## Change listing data
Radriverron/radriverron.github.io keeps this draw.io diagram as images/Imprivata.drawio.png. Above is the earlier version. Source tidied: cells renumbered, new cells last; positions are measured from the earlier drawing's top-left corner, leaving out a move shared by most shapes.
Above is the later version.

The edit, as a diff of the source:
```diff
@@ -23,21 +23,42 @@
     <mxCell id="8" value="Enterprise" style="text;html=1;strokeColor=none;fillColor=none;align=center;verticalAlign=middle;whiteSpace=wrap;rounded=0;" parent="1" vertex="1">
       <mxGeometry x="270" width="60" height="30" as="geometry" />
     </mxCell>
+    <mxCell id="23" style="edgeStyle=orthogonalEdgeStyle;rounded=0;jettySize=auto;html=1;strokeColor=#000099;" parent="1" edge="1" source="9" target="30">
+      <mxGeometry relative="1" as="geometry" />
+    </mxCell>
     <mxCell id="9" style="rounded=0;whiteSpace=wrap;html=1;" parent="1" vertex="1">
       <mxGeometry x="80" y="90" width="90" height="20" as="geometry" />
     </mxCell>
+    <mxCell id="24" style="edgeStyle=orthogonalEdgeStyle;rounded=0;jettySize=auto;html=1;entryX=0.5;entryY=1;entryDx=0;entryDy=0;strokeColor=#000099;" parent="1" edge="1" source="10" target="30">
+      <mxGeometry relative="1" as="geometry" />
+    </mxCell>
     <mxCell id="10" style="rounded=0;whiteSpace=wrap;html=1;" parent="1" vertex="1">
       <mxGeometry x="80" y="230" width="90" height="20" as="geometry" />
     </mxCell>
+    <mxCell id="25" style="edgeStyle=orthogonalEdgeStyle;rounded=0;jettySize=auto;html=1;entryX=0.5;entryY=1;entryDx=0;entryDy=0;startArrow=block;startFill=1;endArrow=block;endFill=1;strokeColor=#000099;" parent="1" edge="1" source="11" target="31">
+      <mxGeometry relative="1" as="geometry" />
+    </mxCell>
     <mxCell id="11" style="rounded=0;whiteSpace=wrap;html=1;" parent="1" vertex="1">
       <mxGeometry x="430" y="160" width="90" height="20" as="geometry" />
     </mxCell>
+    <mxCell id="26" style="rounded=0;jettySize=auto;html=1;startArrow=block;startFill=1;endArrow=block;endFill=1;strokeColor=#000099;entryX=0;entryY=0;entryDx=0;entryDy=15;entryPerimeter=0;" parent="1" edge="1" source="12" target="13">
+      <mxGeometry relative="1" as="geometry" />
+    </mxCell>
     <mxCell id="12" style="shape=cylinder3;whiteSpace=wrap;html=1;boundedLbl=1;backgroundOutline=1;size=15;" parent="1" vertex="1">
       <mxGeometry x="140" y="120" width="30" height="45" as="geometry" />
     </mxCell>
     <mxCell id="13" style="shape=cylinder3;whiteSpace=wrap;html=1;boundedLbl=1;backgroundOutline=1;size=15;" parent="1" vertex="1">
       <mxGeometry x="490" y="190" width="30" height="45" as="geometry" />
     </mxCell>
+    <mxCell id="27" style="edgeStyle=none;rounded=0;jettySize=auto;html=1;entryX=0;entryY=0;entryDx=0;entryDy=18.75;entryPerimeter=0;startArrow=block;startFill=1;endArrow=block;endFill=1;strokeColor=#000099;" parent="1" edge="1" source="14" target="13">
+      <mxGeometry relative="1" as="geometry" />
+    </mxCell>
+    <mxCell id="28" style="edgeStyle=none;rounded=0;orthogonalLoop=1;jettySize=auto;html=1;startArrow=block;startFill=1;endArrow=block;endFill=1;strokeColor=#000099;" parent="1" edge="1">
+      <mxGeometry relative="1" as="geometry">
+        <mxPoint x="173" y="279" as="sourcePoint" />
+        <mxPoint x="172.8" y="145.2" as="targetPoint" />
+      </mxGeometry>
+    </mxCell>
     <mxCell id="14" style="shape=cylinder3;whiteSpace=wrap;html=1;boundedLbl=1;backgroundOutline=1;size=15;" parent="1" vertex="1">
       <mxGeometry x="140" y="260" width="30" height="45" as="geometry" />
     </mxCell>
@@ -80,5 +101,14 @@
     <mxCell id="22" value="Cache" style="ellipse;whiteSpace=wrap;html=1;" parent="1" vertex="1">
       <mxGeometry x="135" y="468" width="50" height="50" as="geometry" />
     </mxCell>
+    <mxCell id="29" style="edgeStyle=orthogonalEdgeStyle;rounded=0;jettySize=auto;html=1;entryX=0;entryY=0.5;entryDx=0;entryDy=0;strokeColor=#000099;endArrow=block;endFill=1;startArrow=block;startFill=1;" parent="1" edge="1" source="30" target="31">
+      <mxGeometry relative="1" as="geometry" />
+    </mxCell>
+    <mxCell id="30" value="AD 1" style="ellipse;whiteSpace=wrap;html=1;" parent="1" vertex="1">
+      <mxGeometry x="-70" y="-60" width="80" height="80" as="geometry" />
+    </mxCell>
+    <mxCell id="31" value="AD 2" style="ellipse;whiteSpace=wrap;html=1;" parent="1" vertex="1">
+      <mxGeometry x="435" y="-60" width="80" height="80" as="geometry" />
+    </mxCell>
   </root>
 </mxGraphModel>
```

## Aim of the task
Read through the lines above and collect those that contain the string "boundedLbl".

## Result for this exercise
     <mxCell id="12" style="shape=cylinder3;whiteSpace=wrap;html=1;boundedLbl=1;backgroundOutline=1;size=15;" parent="1" vertex="1">
     <mxCell id="13" style="shape=cylinder3;whiteSpace=wrap;html=1;boundedLbl=1;backgroundOutline=1;size=15;" parent="1" vertex="1">
     <mxCell id="14" style="shape=cylinder3;whiteSpace=wrap;html=1;boundedLbl=1;backgroundOutline=1;size=15;" parent="1" vertex="1">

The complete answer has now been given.